● PROVIDED DATA:
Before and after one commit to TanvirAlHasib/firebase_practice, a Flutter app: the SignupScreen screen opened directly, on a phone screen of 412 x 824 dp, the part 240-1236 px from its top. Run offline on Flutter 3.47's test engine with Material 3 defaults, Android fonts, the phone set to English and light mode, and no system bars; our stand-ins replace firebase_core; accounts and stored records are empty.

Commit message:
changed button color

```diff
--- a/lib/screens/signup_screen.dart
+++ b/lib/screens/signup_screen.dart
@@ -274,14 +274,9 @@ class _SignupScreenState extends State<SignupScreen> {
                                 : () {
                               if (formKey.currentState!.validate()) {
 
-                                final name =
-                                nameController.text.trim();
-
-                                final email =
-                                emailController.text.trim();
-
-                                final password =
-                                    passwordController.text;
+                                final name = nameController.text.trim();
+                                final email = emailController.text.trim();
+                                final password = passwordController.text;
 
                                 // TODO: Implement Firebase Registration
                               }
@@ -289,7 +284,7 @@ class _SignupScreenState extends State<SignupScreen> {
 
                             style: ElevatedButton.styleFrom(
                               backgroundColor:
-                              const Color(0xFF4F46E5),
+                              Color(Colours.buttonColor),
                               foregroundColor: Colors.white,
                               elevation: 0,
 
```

● DESCRIPTION OF THE TASK:
Exact copies of all the records are to be printed.

● ANSWER SPACE:
Before and after one commit to TanvirAlHasib/firebase_practice, a Flutter app: the SignupScreen screen opened directly, on a phone screen of 412 x 824 dp, the part 240-1236 px from its top. Run offline on Flutter 3.47's test engine with Material 3 defaults, Android fonts, the phone set to English and light mode, and no system bars; our stand-ins replace firebase_core; accounts and stored records are empty.

Commit message:
changed button color

```diff
--- a/lib/screens/signup_screen.dart
+++ b/lib/screens/signup_screen.dart
@@ -274,14 +274,9 @@ class _SignupScreenState extends State<SignupScreen> {
                                 : () {
                               if (formKey.currentState!.validate()) {
 
-                                final name =
-                                nameController.text.trim();
-
-                                final email =
-                                emailController.text.trim();
-
-                                final password =
-                                    passwordController.text;
+                                final name = nameController.text.trim();
+                                final email = emailController.text.trim();
+                                final password = passwordController.text;
 
                                 // TODO: Implement Firebase Registration
                               }
@@ -289,7 +284,7 @@ class _SignupScreenState extends State<SignupScreen> {
 
                             style: ElevatedButton.styleFrom(
                               backgroundColor:
-                              const Color(0xFF4F46E5),
+                              Color(Colours.buttonColor),
                               foregroundColor: Colors.white,
                               elevation: 0,
 
```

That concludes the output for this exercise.